═══ Input

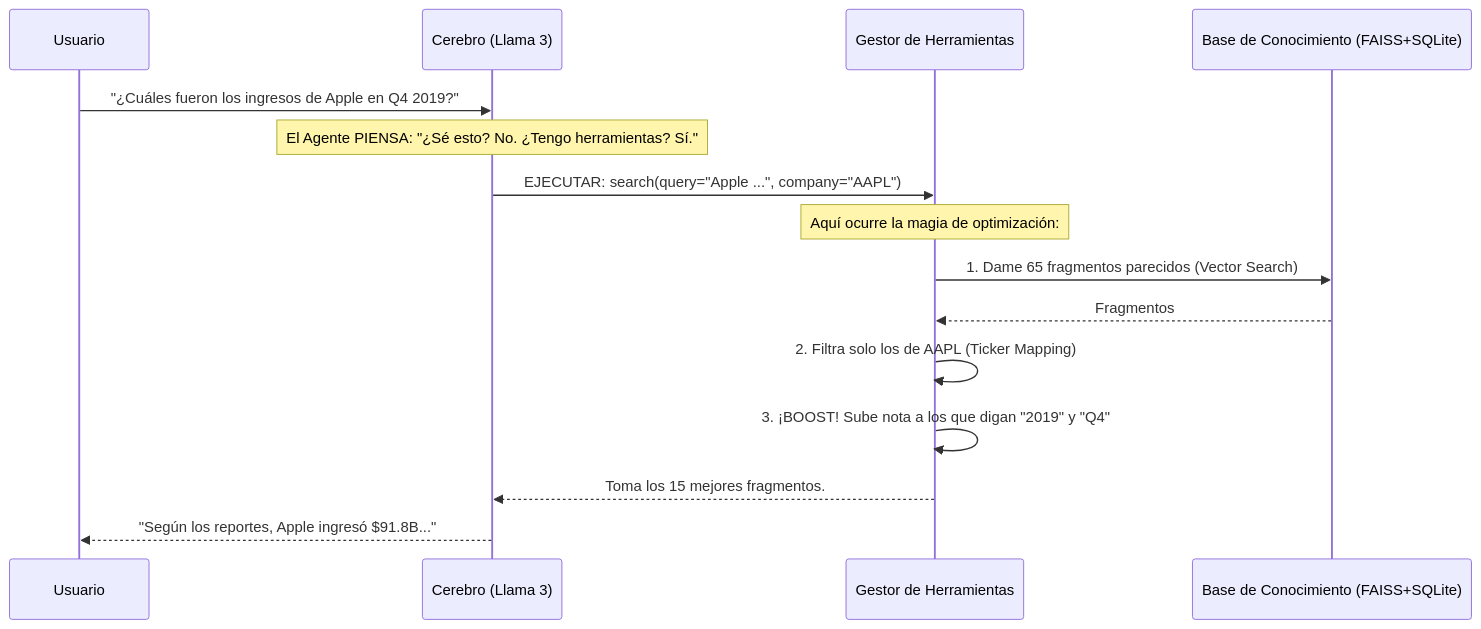
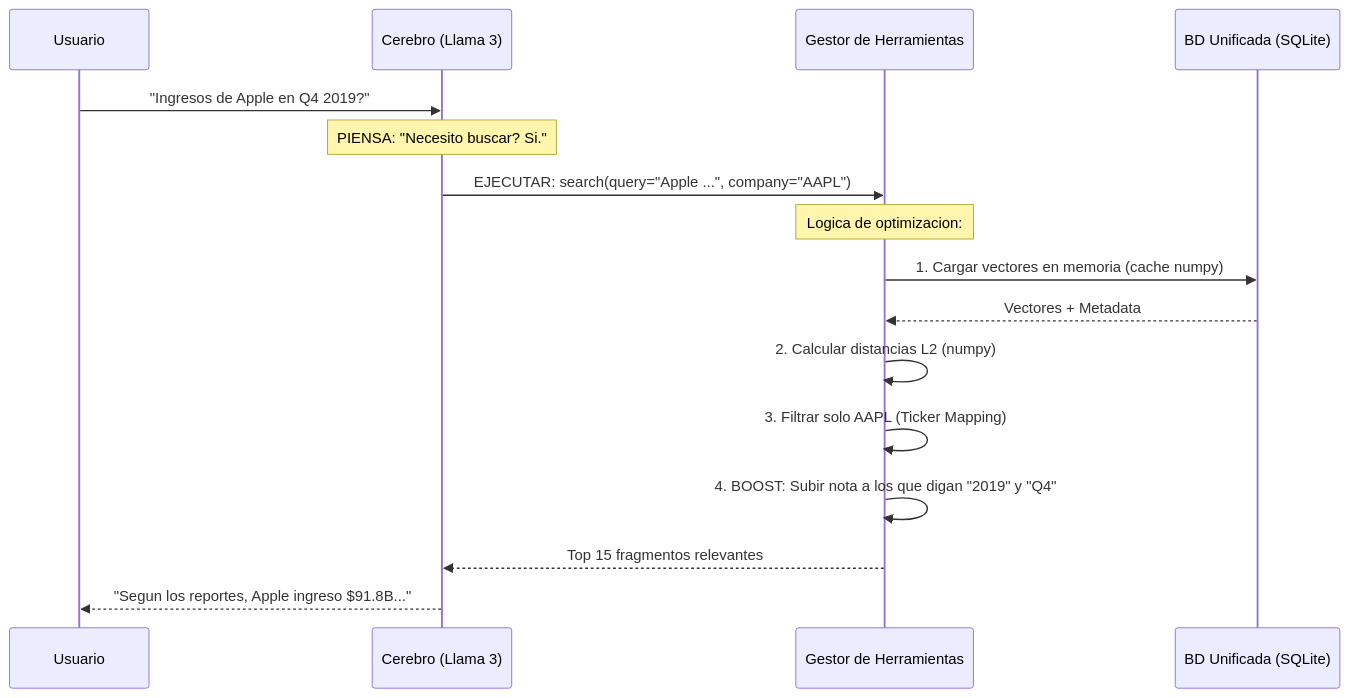
The diagram in docs/architecture.md (alvaroiniguezdisla/Arquitectura_rag_earnings_NSDQ), drawn with Mermaid before and after one commit. The commit also changed other lines of this file and 31 other files, not shown here.

````diff
--- a/docs/architecture.md
+++ b/docs/architecture.md
@@ -46,20 +40,21 @@
 ```mermaid
 sequenceDiagram
     participant U as Usuario
     participant Agente as Cerebro (Llama 3)
     participant Tools as Gestor de Herramientas
-    participant DB as Base de Conocimiento (FAISS+SQLite)
+    participant DB as BD Unificada (SQLite)
 
-    U->>Agente: "¿Cuáles fueron los ingresos de Apple en Q4 2019?"
-    Note over Agente: El Agente PIENSA: "¿Sé esto? No. ¿Tengo herramientas? Sí."
+    U->>Agente: "Ingresos de Apple en Q4 2019?"
+    Note over Agente: PIENSA: "Necesito buscar? Si."
     Agente->>Tools: EJECUTAR: search(query="Apple ...", company="AAPL")
-    
-    Note over Tools: Aquí ocurre la magia de optimización:
-    Tools->>DB: 1. Dame 65 fragmentos parecidos (Vector Search)
-    DB-->>Tools: Fragmentos
-    Tools->>Tools: 2. Filtra solo los de AAPL (Ticker Mapping)
-    Tools->>Tools: 3. ¡BOOST! Sube nota a los que digan "2019" y "Q4"
-    
-    Tools-->>Agente: Toma los 15 mejores fragmentos.
-    Agente-->>U: "Según los reportes, Apple ingresó $91.8B..."
+
+    Note over Tools: Logica de optimizacion:
+    Tools->>DB: 1. Cargar vectores en memoria (cache numpy)
+    DB-->>Tools: Vectores + Metadata
+    Tools->>Tools: 2. Calcular distancias L2 (numpy)
+    Tools->>Tools: 3. Filtrar solo AAPL (Ticker Mapping)
+    Tools->>Tools: 4. BOOST: Subir nota a los que digan "2019" y "Q4"
+
+    Tools-->>Agente: Top 15 fragmentos relevantes
+    Agente-->>U: "Segun los reportes, Apple ingreso $91.8B..."
 ```
````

══════

Exercise prompt ::
Could you output every entry exactly as written, skipping the pictures?

Answer to this problem ::
The diagram in docs/architecture.md (alvaroiniguezdisla/Arquitectura_rag_earnings_NSDQ), drawn with Mermaid before and after one commit. The commit also changed other lines of this file and 31 other files, not shown here.

````diff
--- a/docs/architecture.md
+++ b/docs/architecture.md
@@ -46,20 +40,21 @@
 ```mermaid
 sequenceDiagram
     participant U as Usuario
     participant Agente as Cerebro (Llama 3)
     participant Tools as Gestor de Herramientas
-    participant DB as Base de Conocimiento (FAISS+SQLite)
+    participant DB as BD Unificada (SQLite)
 
-    U->>Agente: "¿Cuáles fueron los ingresos de Apple en Q4 2019?"
-    Note over Agente: El Agente PIENSA: "¿Sé esto? No. ¿Tengo herramientas? Sí."
+    U->>Agente: "Ingresos de Apple en Q4 2019?"
+    Note over Agente: PIENSA: "Necesito buscar? Si."
     Agente->>Tools: EJECUTAR: search(query="Apple ...", company="AAPL")
-    
-    Note over Tools: Aquí ocurre la magia de optimización:
-    Tools->>DB: 1. Dame 65 fragmentos parecidos (Vector Search)
-    DB-->>Tools: Fragmentos
-    Tools->>Tools: 2. Filtra solo los de AAPL (Ticker Mapping)
-    Tools->>Tools: 3. ¡BOOST! Sube nota a los que digan "2019" y "Q4"
-    
-    Tools-->>Agente: Toma los 15 mejores fragmentos.
-    Agente-->>U: "Según los reportes, Apple ingresó $91.8B..."
+
+    Note over Tools: Logica de optimizacion:
+    Tools->>DB: 1. Cargar vectores en memoria (cache numpy)
+    DB-->>Tools: Vectores + Metadata
+    Tools->>Tools: 2. Calcular distancias L2 (numpy)
+    Tools->>Tools: 3. Filtrar solo AAPL (Ticker Mapping)
+    Tools->>Tools: 4. BOOST: Subir nota a los que digan "2019" y "Q4"
+
+    Tools-->>Agente: Top 15 fragmentos relevantes
+    Agente-->>U: "Segun los reportes, Apple ingreso $91.8B..."
 ```
````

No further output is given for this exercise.